◆ **Task prompt**
Every entry below should be printed exactly, without its images.

◆ **Data records**
-------
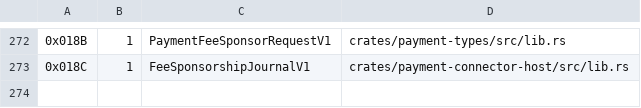
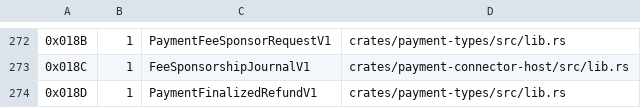
Before and after one commit to advatar/ActiveChain, a TSV file: testing/type-tag-registry-v1.tsv, drawn as a sheet; only a part is shown, gaps mark what is left out; the diff names each change by its address in the sheet, - before the commit and + after, or states it on an @@ line.

Commit message:
feat(activebridge): finalize refunds with proof (#189) (#541)

```diff
--- a/testing/type-tag-registry-v1.tsv
+++ b/testing/type-tag-registry-v1.tsv
+row 274: 0x018D | 1 | PaymentFinalizedRefundV1 | crates/payment-types/src/lib.rs
```
Also changed, not shown: 5 other files.
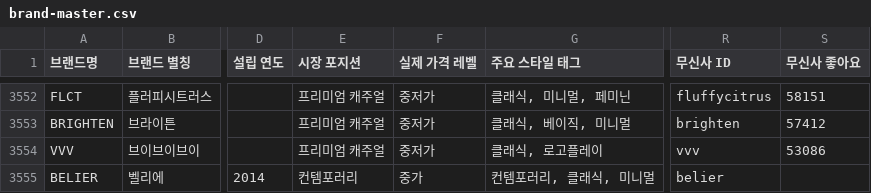
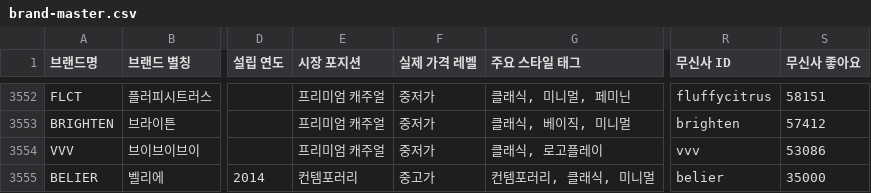
Before and after one commit to idcmyidok/wardrobe-fit, a CSV file: data/brands/brand-master.csv, drawn as a sheet; only a part is shown, gaps mark what is left out; the diff names each change by its address in the sheet, - before the commit and + after, or states it on an @@ line.

```diff
--- a/data/brands/brand-master.csv
+++ b/data/brands/brand-master.csv
-F3555 (실제 가격 레벨): 중가
+F3555 (실제 가격 레벨): 중고가
-S3555 (무신사 좋아요): (empty)
+S3555 (무신사 좋아요): 35000
```
Also changed, not shown: 1 other file.
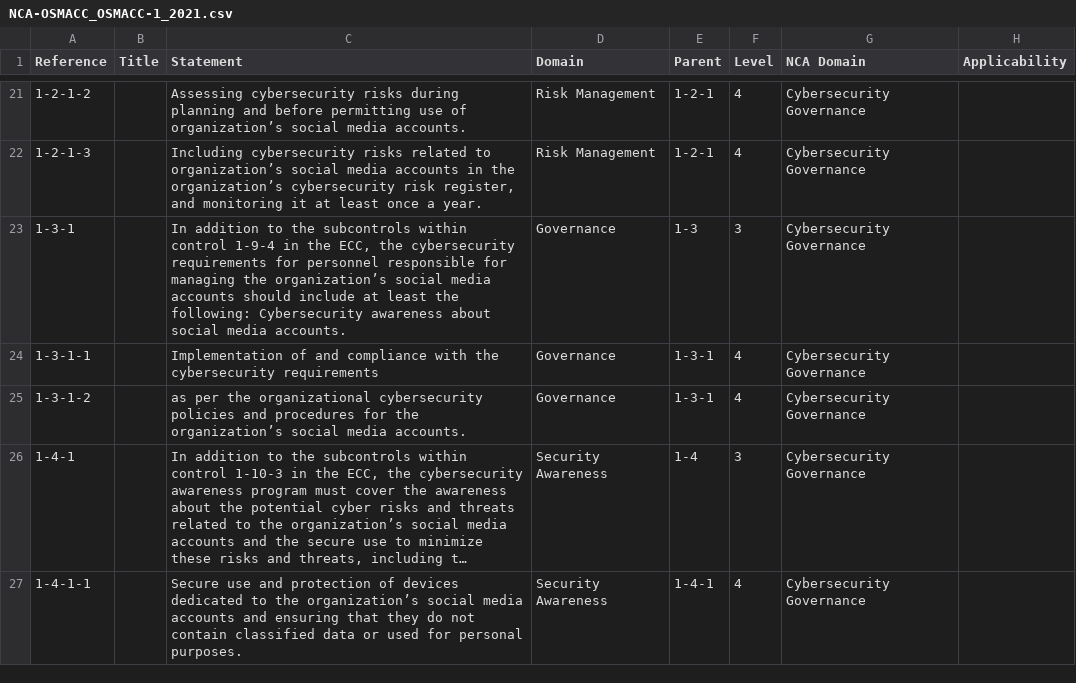
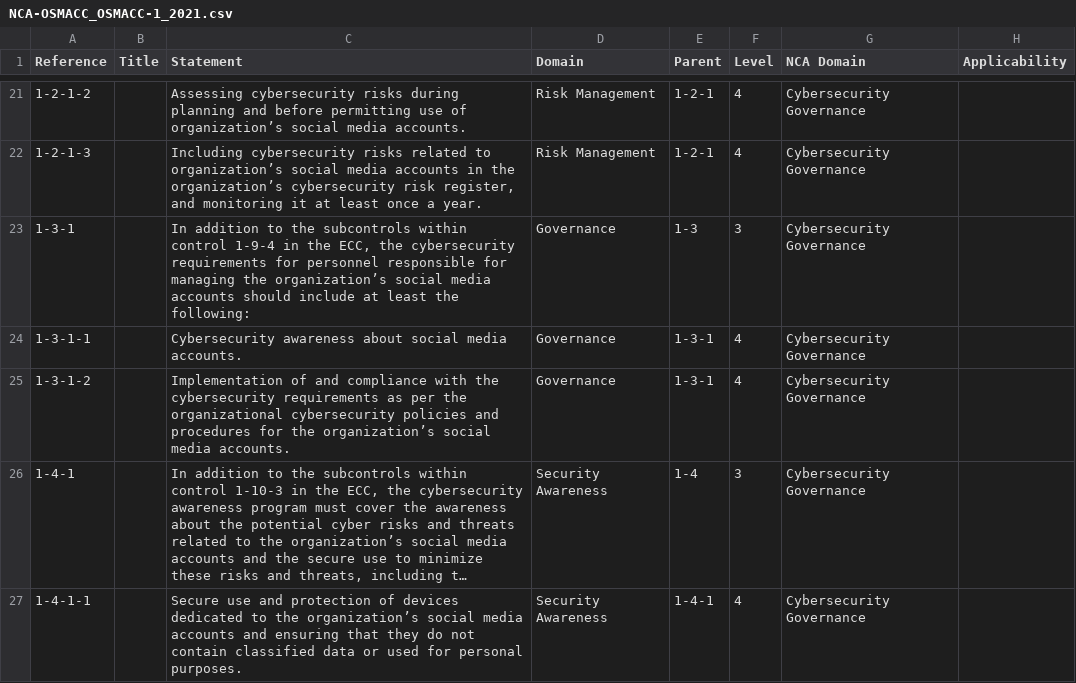
Before and after one commit to helah20/AutGRC, a CSV file: knowledge-base/frameworks/import/NCA-OSMACC_OSMACC-1_2021.csv, drawn as a sheet; only a part is shown, gaps mark what is left out; long unchanged cells end in …; the diff names each change by its address in the sheet, - before the commit and + after, or states it on an @@ line.

```diff
--- a/knowledge-base/frameworks/import/NCA-OSMACC_OSMACC-1_2021.csv
+++ b/knowledge-base/frameworks/import/NCA-OSMACC_OSMACC-1_2021.csv
-C23 (Statement): …the following: Cybersecurity awareness about social media accounts.
+C23 (Statement): …the following:
-C24 (Statement): Implementation of and compliance with the cybersecurity requirements
+C24 (Statement): Cybersecurity awareness about social media accounts.
-C25 (Statement): as per…
+C25 (Statement): Implementation of and compliance with the cybersecurity requirements as per…
```
Also changed, not shown: knowledge-base/frameworks/import/NCA-CSCC_CSCC-1_2019.csv, knowledge-base/frameworks/import/NCA-ECC_ECC-2_2024.csv, 8 other files.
-------
◆ **Expected output**
Before and after one commit to advatar/ActiveChain, a TSV file: testing/type-tag-registry-v1.tsv, drawn as a sheet; only a part is shown, gaps mark what is left out; the diff names each change by its address in the sheet, - before the commit and + after, or states it on an @@ line.

Commit message:
feat(activebridge): finalize refunds with proof (#189) (#541)

```diff
--- a/testing/type-tag-registry-v1.tsv
+++ b/testing/type-tag-registry-v1.tsv
+row 274: 0x018D | 1 | PaymentFinalizedRefundV1 | crates/payment-types/src/lib.rs
```
Also changed, not shown: 5 other files.
Before and after one commit to idcmyidok/wardrobe-fit, a CSV file: data/brands/brand-master.csv, drawn as a sheet; only a part is shown, gaps mark what is left out; the diff names each change by its address in the sheet, - before the commit and + after, or states it on an @@ line.

```diff
--- a/data/brands/brand-master.csv
+++ b/data/brands/brand-master.csv
-F3555 (실제 가격 레벨): 중가
+F3555 (실제 가격 레벨): 중고가
-S3555 (무신사 좋아요): (empty)
+S3555 (무신사 좋아요): 35000
```
Also changed, not shown: 1 other file.
Before and after one commit to helah20/AutGRC, a CSV file: knowledge-base/frameworks/import/NCA-OSMACC_OSMACC-1_2021.csv, drawn as a sheet; only a part is shown, gaps mark what is left out; long unchanged cells end in …; the diff names each change by its address in the sheet, - before the commit and + after, or states it on an @@ line.

```diff
--- a/knowledge-base/frameworks/import/NCA-OSMACC_OSMACC-1_2021.csv
+++ b/knowledge-base/frameworks/import/NCA-OSMACC_OSMACC-1_2021.csv
-C23 (Statement): …the following: Cybersecurity awareness about social media accounts.
+C23 (Statement): …the following:
-C24 (Statement): Implementation of and compliance with the cybersecurity requirements
+C24 (Statement): Cybersecurity awareness about social media accounts.
-C25 (Statement): as per…
+C25 (Statement): Implementation of and compliance with the cybersecurity requirements as per…
```
Also changed, not shown: knowledge-base/frameworks/import/NCA-CSCC_CSCC-1_2019.csv, knowledge-base/frameworks/import/NCA-ECC_ECC-2_2024.csv, 8 other files.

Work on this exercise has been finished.